I remember hearing Derek Prince talking about women teachers some years ago, and he made an excellent point. He said that if there was no one to teach a woman should do it, but as soon as a suitable man comes along, she should raise him up to take that role. I agree with that position.

I’m aware that the harvest is plentiful, but the workers are few, and so I want to share some perspectives on women teaching and/or pastoring which will help you see why it might not be the best thing, even if we have no choice at times.

  1. Within the Jewish Karaite (Torah only) movement they have nothing against women teaching. But a woman who is menstruating does not attend synagogue – how can a woman pastor a flock when she is unclean for seven days a month? Who would have sheep and leave them for the wolves for seven days at a time? A woman can share a teaching, but to pastor takes a full time commitment.
  2. Women’s voices are harder for men to listen to than a man’s voice. This might not be something you’ve heard, but I remember reading an article where a transgender man (a former woman) said that he could no longer listen to his female friends voices for long periods of time, and struggled to take in what they said because of the hormones he was receiving. Women’s voices are higher pitched, generally, and so there’s a possibility that a man will really struggle to take in her message purely because he is biologically male. This is a new understanding which science needs to examine. If I can find a link to the article, I’ll share it – there were a number of interesting points which are worth reading.
  3. Iron sharpens iron. But a woman is the weaker vessel – what does this mean for women teachers? Men can argue and debate with a cool head – their emotions are rarely ruffled by such encounters. I would guess it’s rare for a man to be emotionally upset by arguing with another man – he may be irritated or annoyed, but not tearful or exhausted. But for a woman her emotions are intrinsically connected to everything she says, believes and teaches. She could be right or wrong, but the act of confronting and arguing can feel emotionally bruising for a woman. This may also cause her to remain silent rather than confront when confrontation would be the right thing to do – purely because she knows it will be a hurtful encounter.

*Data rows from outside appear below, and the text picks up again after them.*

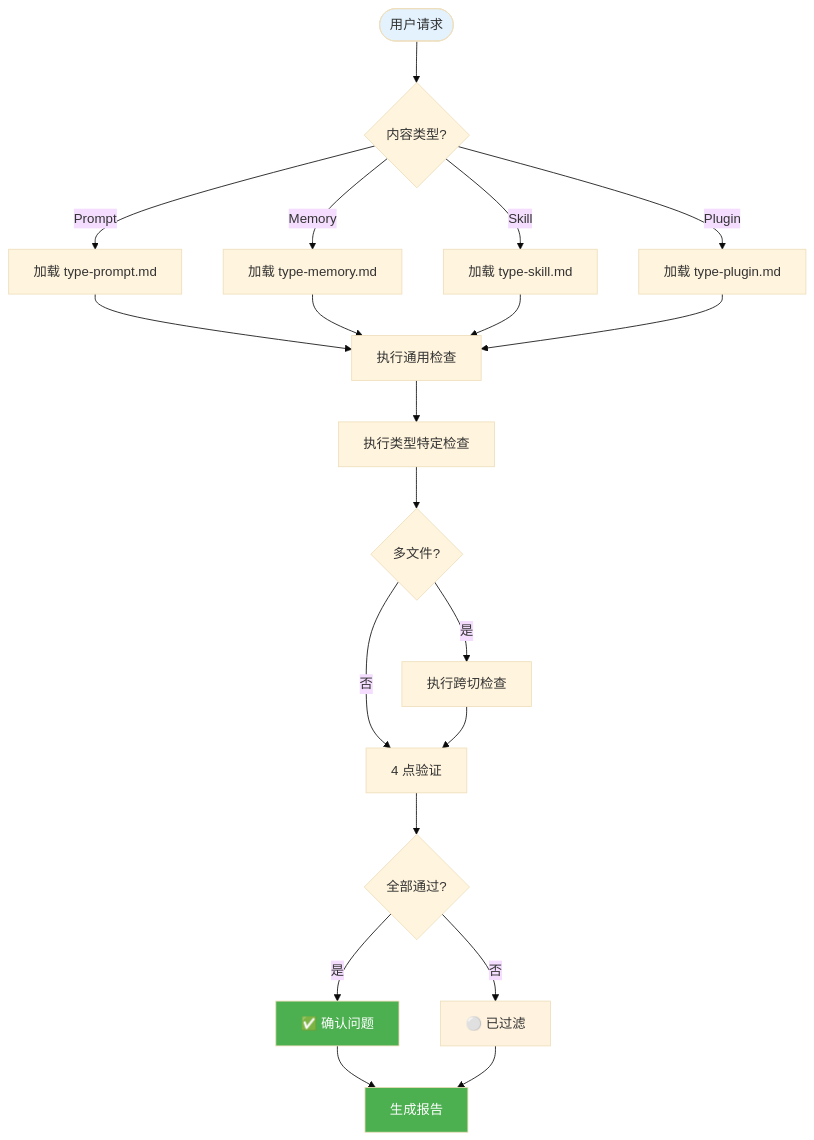
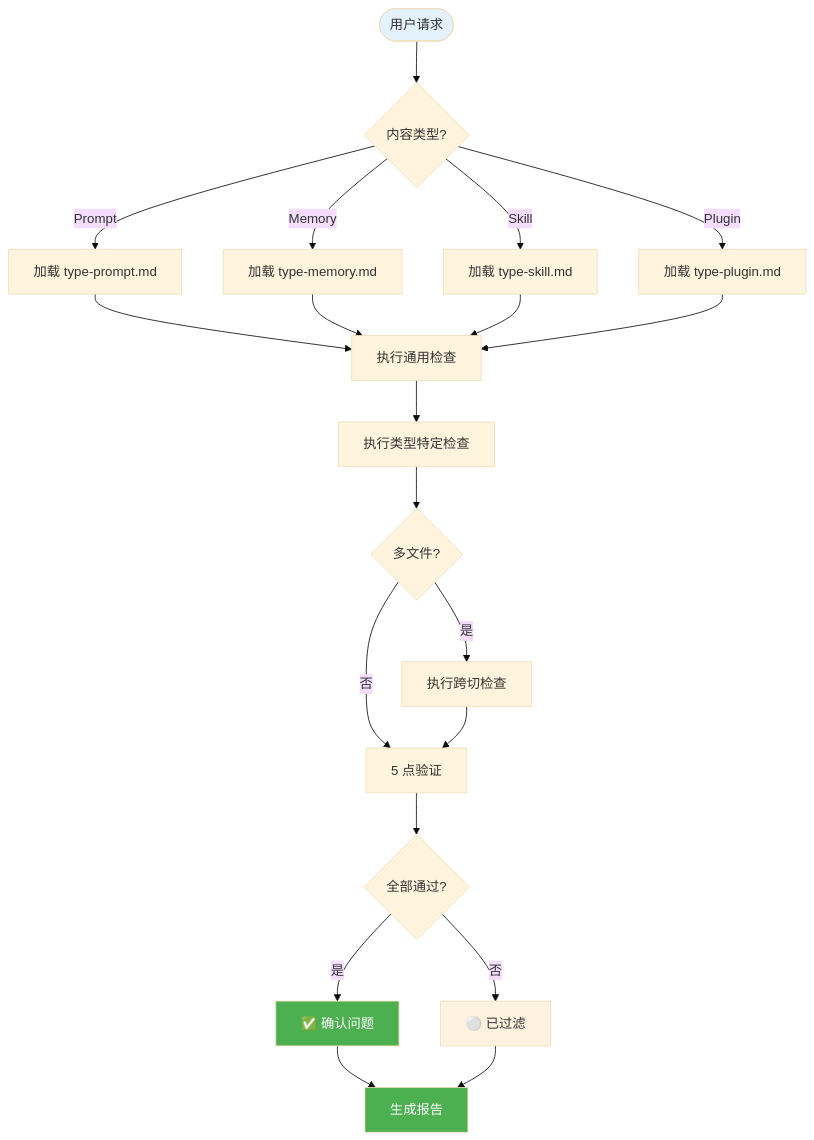
The diagram in README_CN.md (freespace8/hello-auditkit), drawn with Mermaid (base theme) before and after one commit. The commit also changed other lines of this file and 7 other files, not shown here.

````diff
--- a/README_CN.md
+++ b/README_CN.md
@@ -230,33 +231,33 @@
 ```mermaid
 flowchart TD
     Start([用户请求]) --> Detect{内容类型?}
 
     Detect -->|"Prompt"| LoadPrompt[加载 type-prompt.md]
     Detect -->|"Memory"| LoadMemory[加载 type-memory.md]
     Detect -->|"Skill"| LoadSkill[加载 type-skill.md]
     Detect -->|"Plugin"| LoadPlugin[加载 type-plugin.md]
 
     LoadPrompt --> Universal[执行通用检查]
     LoadMemory --> Universal
     LoadSkill --> Universal
     LoadPlugin --> Universal
 
     Universal --> TypeSpecific[执行类型特定检查]
     TypeSpecific --> CrossCutting{多文件?}
 
     CrossCutting -->|是| Cross[执行跨切检查]
     CrossCutting -->|否| Verify
     Cross --> Verify
 
-    Verify[4 点验证] --> Filter{全部通过?}
+    Verify[5 点验证] --> Filter{全部通过?}
     Filter -->|是| Confirm[✅ 确认问题]
     Filter -->|否| Discard[⚪ 已过滤]
 
     Confirm --> Report[生成报告]
     Discard --> Report
 
     style Start fill:#e3f2fd
     style Confirm fill:#4caf50,color:#fff
     style Discard fill:#fff3e0
     style Report fill:#4caf50,color:#fff
 ```
````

Women are needed in teaching roles because there are not enough men doing it. We have a different perspective and many of us carry a lot of wisdom. So how can we manage the issues raised above? I have a few ideas.

  1. Share teachings from ministries which you know are established and trustworthy – it’s no longer necessary to direct a person to a physical ministry or write your own material – there are excellent ministries online and when you find a good teaching, share it. We can all be spiritually fed for free these days because of generous ministries who share their teachings online. You don’t have to agree with everything a ministry says to share one of their teachings.
  2. If you are asked to give a teaching or message as I was recently, do so on an as-is basis. Don’t get into debates about it afterwards. If the LORD is calling you to teach or say something, pray about it, and then do it to the best of your ability. Then leave the rest of it to God. The people in the comments section are not your flock!
  3. Minister within the gifts you have. Offer help to those who cross your path and enjoy the process, whoever they are. If they can’t be helped, direct them to other ministries with more or different expertise.
  4. Stay humble! You are not the one who matters – it’s God we exalt!

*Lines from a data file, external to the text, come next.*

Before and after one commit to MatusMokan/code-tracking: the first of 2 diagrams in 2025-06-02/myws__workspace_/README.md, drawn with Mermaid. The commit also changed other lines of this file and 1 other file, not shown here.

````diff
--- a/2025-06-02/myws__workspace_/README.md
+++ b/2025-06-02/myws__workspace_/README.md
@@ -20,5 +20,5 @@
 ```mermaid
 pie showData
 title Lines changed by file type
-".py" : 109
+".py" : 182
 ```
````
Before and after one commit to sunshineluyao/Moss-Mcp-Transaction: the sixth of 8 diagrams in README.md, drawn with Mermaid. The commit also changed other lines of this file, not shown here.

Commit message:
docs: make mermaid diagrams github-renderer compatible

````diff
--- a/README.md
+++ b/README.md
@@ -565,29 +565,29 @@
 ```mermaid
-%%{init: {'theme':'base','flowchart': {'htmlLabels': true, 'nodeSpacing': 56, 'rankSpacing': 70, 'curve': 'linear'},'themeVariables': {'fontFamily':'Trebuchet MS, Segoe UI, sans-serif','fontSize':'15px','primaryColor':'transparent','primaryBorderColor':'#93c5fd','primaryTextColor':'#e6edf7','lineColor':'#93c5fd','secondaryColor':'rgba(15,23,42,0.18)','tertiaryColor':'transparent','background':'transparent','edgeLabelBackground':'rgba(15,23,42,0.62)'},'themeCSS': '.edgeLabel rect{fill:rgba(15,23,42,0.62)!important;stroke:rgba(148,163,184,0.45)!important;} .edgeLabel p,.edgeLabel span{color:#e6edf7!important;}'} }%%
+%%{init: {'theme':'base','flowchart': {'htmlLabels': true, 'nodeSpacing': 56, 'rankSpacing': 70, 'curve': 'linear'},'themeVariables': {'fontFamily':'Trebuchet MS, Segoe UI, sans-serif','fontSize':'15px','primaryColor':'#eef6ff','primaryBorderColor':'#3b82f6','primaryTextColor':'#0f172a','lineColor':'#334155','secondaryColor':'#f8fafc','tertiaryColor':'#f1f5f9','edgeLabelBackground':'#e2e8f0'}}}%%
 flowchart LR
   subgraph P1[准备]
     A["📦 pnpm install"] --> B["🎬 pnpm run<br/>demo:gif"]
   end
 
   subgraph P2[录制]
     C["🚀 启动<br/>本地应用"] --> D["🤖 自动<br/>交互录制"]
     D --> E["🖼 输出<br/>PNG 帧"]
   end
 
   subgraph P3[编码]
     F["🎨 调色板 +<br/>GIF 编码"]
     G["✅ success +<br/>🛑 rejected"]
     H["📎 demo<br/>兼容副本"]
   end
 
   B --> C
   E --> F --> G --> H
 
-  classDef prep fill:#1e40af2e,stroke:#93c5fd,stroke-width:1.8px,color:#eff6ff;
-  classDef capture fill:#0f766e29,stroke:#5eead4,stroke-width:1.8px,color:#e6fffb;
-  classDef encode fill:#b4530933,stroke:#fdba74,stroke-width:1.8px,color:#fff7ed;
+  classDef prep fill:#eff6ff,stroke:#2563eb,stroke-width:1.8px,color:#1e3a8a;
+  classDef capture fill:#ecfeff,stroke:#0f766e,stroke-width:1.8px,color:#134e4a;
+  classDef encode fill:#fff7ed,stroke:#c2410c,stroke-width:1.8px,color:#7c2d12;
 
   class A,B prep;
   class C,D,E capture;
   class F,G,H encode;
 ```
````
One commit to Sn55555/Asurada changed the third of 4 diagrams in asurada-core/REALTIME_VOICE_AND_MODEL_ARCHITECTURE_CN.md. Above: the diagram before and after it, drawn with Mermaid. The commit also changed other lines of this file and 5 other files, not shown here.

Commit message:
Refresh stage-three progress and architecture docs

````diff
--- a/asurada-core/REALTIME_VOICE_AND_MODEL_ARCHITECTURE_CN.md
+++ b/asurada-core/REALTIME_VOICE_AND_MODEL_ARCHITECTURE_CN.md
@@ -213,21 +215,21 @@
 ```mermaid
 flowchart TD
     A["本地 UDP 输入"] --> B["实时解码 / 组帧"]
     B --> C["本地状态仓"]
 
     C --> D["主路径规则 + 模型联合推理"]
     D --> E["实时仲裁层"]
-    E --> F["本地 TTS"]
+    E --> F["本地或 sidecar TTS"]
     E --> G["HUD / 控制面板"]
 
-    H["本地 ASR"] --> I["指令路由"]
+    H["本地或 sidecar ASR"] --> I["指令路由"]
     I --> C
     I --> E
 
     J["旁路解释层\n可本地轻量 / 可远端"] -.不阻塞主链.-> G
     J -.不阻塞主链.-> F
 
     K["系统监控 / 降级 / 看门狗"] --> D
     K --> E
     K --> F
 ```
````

I hope this article helps to give you a few different perspectives on women teaching and pastoring within a Torah Observant model. Many churches within Christianity are raising up women to teach – perhaps too many given that this may be a detriment to men learning and hearing their messages. It’s certainly something to ponder!

God Bless you

Lis